When parents get divorced, they need to think about how to handle summer parenting time as well as parenting time during the school year – for their kids’ sakes.
When divorced parents think about their schedules with their children, they often focus on what happens during the school year. For some parents, the standard parenting time in the Family Code – or the expanded version of it – works well for their family. Other families aim for a 50-50 schedule, often using a week on/week off approach, or a 5-2-2-5 or 2-2-3 schedule.
With all of these schedules, there’s a certain routine that children become accustomed to, and that routine helps give them a sense of security. While parenting schedules need to address the divorcing parties’ preferences as well as the unique realities of the family, parenting plans should also consider what gives the children the best sense of security. In summer, the routine and structure of the school year is interrupted, and this can be unsettling for some children. Vacations and camps can be fun for children, but the summer rhythm is not what they spend most of the year experiencing.
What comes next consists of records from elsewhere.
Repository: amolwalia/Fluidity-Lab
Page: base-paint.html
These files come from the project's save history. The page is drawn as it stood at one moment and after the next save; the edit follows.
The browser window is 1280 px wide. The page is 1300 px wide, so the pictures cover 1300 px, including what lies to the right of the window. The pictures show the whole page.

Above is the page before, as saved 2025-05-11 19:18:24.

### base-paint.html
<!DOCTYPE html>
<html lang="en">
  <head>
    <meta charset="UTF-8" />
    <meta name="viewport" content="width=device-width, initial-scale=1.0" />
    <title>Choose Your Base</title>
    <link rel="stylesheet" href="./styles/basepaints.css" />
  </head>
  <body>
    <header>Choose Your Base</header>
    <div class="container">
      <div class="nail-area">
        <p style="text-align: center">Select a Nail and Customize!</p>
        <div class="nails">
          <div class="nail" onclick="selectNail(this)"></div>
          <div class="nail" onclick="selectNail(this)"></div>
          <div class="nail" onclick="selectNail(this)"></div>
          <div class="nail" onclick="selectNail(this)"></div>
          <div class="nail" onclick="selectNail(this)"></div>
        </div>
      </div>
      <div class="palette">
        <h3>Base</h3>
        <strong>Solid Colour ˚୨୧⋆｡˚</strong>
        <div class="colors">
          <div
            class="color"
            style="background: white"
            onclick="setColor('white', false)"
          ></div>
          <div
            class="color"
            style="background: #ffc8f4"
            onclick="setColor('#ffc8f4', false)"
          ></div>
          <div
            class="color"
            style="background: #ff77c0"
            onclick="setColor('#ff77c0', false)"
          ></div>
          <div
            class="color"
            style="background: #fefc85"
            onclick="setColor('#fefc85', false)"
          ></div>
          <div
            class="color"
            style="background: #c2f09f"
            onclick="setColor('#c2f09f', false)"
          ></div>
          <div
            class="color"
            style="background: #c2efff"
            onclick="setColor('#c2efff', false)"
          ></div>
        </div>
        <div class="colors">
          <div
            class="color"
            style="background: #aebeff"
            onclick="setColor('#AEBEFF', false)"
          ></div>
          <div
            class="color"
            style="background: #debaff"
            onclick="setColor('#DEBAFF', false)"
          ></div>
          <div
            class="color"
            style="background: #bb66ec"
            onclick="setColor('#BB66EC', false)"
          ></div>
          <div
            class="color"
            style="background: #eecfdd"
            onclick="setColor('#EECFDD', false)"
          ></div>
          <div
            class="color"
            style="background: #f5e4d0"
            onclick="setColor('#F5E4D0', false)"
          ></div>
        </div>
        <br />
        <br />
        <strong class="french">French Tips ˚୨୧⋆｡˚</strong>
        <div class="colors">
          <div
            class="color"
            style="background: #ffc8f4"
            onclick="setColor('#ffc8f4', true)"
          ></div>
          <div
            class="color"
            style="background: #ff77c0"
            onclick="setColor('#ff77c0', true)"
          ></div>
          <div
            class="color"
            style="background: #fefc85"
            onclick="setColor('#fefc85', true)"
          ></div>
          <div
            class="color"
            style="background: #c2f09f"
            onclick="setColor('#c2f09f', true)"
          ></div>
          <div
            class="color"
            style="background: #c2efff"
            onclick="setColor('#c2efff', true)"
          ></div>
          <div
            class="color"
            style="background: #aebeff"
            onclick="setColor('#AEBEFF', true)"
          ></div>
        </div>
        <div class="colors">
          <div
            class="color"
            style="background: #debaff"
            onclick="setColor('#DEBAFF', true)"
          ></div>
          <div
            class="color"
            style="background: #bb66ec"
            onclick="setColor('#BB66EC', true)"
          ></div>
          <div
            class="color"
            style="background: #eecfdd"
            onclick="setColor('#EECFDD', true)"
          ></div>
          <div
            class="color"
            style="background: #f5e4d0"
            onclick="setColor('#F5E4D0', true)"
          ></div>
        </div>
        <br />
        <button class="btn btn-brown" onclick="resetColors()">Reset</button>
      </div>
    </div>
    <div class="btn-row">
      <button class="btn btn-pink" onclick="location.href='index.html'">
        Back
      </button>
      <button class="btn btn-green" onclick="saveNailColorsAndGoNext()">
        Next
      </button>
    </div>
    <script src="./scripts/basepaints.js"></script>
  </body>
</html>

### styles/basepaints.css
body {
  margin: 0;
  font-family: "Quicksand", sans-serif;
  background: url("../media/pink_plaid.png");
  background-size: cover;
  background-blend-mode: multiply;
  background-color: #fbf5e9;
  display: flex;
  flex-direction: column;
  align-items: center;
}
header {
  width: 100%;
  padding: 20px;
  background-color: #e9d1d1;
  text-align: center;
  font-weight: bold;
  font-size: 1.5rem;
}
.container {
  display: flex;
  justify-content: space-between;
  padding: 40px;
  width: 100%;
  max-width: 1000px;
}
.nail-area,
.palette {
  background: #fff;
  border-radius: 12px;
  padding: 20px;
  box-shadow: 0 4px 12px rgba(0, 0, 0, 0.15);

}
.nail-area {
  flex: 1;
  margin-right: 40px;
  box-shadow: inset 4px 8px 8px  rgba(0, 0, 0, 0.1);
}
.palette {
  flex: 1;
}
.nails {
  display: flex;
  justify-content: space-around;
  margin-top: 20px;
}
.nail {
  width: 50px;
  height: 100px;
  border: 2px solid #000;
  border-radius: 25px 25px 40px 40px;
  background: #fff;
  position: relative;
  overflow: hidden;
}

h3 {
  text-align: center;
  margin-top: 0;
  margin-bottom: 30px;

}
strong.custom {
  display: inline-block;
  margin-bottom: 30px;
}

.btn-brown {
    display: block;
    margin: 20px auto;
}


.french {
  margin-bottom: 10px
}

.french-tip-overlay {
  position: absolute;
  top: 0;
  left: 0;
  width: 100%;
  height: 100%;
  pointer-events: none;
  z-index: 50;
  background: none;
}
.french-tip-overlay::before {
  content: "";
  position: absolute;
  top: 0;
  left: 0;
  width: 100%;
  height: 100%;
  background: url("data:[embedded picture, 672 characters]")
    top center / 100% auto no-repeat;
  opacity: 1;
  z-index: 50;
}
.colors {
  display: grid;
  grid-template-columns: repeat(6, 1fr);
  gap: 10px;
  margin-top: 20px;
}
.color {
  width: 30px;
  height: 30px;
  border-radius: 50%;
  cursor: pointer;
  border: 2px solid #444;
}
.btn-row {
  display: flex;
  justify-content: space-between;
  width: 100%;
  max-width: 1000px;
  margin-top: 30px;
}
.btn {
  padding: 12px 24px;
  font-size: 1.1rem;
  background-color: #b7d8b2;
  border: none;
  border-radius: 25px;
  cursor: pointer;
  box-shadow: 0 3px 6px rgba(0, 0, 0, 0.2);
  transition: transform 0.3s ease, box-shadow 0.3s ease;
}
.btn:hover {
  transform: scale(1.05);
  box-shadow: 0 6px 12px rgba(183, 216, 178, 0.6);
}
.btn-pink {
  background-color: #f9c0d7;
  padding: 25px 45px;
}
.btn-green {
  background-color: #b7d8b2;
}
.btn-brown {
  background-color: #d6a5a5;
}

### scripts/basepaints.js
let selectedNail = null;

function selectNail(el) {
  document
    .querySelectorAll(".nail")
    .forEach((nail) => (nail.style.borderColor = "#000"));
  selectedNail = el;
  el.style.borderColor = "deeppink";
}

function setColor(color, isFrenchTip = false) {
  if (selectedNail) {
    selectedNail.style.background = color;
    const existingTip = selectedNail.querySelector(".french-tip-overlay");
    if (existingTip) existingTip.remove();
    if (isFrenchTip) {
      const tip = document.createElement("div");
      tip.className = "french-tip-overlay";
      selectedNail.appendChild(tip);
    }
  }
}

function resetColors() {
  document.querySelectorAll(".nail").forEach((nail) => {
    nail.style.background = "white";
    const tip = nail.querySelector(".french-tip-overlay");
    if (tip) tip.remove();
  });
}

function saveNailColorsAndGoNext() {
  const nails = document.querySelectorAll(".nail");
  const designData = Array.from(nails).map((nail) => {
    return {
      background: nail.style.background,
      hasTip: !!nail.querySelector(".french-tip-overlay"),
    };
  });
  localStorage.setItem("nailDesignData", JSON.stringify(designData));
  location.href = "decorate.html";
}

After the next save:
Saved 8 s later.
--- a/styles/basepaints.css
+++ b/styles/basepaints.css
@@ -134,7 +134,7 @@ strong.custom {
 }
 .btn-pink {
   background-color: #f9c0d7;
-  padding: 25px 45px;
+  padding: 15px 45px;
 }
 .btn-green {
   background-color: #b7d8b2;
The parenting schedule in the summer can also get disruptive. In an effort to even out the amount of time that the children spend with each parent, the standard custody order allows the non-custodial parent to choose 30 days of time with the children (in one or two blocks), and the custodial parent can interrupt one of those blocks of time by taking a weekend. This tends to be a radical departure from what the children experience during the school year, when most of them typically see each of their parents at least every other week.
Most of the parents I’ve worked with take a different approach from the Family Code. Typically, families want to provide the option of uninterrupted time for each parent during the summer, which enables them to enjoy time out of town, or a staycation when the kids don’t have school on their schedule. They designate an amount of time each parent has the option of claiming, and they have a process that determines whose dates take priority, and what the timing is for solidifying their summer plans.
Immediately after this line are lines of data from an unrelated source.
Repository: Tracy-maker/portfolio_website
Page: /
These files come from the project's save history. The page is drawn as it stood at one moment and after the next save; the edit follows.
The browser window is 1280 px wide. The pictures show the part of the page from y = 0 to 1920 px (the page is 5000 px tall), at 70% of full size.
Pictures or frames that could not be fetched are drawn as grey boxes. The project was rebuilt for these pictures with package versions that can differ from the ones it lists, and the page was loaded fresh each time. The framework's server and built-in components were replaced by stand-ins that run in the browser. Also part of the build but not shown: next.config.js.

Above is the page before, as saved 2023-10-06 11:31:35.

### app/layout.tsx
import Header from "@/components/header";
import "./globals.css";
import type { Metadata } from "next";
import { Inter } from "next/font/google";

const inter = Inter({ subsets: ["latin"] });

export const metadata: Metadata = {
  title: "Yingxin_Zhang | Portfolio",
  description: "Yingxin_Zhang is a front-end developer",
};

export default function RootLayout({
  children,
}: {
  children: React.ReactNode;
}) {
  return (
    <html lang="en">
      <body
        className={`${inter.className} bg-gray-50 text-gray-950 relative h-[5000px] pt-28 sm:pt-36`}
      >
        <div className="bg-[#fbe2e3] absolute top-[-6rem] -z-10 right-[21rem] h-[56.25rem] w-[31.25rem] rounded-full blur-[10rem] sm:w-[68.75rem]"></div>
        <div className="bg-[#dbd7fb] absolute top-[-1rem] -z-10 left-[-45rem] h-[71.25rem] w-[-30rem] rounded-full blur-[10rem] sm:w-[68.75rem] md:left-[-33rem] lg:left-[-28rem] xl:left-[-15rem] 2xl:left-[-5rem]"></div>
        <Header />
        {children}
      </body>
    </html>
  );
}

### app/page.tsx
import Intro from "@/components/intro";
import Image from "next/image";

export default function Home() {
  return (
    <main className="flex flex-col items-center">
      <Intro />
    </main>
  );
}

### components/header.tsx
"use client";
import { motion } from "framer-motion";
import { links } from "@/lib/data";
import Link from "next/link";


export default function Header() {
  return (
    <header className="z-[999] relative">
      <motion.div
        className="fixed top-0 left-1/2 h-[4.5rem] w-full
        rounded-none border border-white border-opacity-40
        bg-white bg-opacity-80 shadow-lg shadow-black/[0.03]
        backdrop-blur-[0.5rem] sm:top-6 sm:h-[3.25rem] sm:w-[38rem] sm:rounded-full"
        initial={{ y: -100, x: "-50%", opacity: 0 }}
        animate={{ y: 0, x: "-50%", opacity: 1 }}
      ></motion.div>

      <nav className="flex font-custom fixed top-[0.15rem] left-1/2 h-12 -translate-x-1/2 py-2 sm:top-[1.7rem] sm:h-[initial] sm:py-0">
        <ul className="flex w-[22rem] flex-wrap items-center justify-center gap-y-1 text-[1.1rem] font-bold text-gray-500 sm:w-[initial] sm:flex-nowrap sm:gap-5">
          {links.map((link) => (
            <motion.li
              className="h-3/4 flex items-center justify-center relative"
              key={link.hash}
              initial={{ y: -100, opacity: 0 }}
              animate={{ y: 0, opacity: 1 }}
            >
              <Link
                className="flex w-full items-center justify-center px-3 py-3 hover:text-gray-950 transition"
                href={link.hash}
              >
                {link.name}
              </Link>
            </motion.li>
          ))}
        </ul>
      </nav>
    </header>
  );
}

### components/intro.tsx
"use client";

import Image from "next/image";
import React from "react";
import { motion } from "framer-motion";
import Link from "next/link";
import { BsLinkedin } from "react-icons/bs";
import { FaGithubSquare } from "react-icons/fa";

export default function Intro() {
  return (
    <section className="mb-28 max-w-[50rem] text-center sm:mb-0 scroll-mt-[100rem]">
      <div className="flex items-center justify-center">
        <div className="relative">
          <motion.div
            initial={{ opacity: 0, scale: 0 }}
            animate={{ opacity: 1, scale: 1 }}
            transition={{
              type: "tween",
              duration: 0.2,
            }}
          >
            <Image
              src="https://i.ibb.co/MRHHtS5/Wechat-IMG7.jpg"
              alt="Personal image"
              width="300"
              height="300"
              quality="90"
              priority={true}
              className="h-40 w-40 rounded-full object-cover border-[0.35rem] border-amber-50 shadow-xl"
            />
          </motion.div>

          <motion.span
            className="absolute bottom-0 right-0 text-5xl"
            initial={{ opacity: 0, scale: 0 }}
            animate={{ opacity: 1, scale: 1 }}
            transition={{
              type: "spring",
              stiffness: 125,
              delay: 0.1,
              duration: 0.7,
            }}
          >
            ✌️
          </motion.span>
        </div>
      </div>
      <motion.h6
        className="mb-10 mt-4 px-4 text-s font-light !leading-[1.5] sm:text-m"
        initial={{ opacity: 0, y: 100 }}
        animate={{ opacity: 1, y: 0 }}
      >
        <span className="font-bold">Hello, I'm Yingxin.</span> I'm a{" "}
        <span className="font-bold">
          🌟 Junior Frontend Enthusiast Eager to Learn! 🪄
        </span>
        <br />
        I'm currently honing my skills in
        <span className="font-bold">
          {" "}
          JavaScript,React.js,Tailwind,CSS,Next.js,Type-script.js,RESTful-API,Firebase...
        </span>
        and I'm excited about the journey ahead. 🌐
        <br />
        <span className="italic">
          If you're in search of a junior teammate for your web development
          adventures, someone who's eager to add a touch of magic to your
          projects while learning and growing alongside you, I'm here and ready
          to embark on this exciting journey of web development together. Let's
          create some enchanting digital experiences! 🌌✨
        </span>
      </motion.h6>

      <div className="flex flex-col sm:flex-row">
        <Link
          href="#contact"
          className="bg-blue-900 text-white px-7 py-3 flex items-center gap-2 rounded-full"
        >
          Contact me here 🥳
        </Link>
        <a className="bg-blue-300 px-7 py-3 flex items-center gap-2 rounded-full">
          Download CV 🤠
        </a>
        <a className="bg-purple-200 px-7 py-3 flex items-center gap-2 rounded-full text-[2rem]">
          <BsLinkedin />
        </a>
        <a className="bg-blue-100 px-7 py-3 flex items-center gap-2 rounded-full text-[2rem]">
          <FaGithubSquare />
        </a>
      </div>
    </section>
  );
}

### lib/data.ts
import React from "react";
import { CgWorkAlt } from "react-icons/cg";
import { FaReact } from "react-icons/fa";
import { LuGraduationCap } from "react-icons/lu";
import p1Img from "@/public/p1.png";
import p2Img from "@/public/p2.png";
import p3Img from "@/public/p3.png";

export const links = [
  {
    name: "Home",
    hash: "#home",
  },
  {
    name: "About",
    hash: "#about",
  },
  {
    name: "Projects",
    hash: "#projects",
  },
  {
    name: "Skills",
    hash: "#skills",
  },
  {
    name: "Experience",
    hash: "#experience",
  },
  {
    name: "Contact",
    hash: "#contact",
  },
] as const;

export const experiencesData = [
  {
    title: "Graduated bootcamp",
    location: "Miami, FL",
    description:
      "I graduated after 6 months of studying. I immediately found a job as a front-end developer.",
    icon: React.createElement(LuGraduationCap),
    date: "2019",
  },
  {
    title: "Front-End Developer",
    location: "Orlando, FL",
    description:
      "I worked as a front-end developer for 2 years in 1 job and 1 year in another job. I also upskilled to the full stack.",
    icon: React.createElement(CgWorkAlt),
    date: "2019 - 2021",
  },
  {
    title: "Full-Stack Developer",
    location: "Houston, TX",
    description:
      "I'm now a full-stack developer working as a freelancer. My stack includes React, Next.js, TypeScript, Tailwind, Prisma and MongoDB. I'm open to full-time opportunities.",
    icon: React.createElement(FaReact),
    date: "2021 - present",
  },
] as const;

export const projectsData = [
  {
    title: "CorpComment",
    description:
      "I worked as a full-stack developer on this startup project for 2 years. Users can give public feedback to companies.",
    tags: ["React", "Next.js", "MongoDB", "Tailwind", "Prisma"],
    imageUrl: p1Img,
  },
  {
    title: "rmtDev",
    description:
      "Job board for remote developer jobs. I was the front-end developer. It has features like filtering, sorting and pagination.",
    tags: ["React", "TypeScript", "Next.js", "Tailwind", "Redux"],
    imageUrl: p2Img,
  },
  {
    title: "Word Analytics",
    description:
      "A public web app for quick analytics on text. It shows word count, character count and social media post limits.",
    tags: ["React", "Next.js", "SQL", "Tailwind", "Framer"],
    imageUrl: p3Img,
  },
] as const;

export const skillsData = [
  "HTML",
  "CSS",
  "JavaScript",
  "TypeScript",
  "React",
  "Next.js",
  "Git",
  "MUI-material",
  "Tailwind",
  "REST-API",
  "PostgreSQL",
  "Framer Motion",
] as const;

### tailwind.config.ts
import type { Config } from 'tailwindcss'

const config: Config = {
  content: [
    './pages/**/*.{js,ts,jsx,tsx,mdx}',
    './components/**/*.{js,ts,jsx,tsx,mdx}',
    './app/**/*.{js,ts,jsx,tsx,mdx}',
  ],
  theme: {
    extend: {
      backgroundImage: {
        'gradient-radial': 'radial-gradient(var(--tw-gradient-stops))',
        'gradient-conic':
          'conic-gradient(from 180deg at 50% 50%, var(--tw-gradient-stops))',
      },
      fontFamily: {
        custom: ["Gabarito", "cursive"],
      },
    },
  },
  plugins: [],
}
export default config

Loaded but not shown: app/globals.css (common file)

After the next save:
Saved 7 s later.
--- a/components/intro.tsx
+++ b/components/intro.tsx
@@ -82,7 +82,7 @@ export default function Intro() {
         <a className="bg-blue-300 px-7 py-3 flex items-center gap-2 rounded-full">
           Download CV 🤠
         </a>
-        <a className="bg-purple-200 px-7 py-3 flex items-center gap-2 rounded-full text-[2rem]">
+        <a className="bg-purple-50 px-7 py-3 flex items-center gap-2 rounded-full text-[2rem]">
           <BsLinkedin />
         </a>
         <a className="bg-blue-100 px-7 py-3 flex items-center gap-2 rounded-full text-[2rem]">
Some families also opt for a different schedule in the summer for those weeks when there isn’t vacation or camp time scheduled. I’ve seen parents who follow a version of the standard possession schedule during the school year exchange schedules for the summer, or introduce more of a 50-50 schedule during the summer. I’ve also seen parents institute a week on/week off schedule during the summer – regardless of what kind of schedule they follow during the school year – which creates built-in vacation opportunities.
In determining what works best for a summer schedule, be sure to consider what your children need. For children in early elementary, 30 days can be a long time to go without seeing one parent, but older children typically handle that more easily. Scheduled camps and other activities can also make it challenging to apportion a large block of time. However, if you and your ex are geographically far apart, longer uninterrupted visits might be the best solution given the disruption, time and expense of traveling.
Ultimately, it’s best if parents can plan summers together, sufficiently in advance to enable plans to be made, travel deals to be secured, and child care coverage to be lined up. The more that parents can talk and plan together, the better it is for the whole family. It’s not necessarily easy to arrive at a plan that works for everyone, but parents who work together are better positioned to devise a plan that best serves their children.
About the author: Syd Sharples is a former Collaborative Divorce Texas board president and an Austin-based psychotherapist and collaborative divorce facilitator.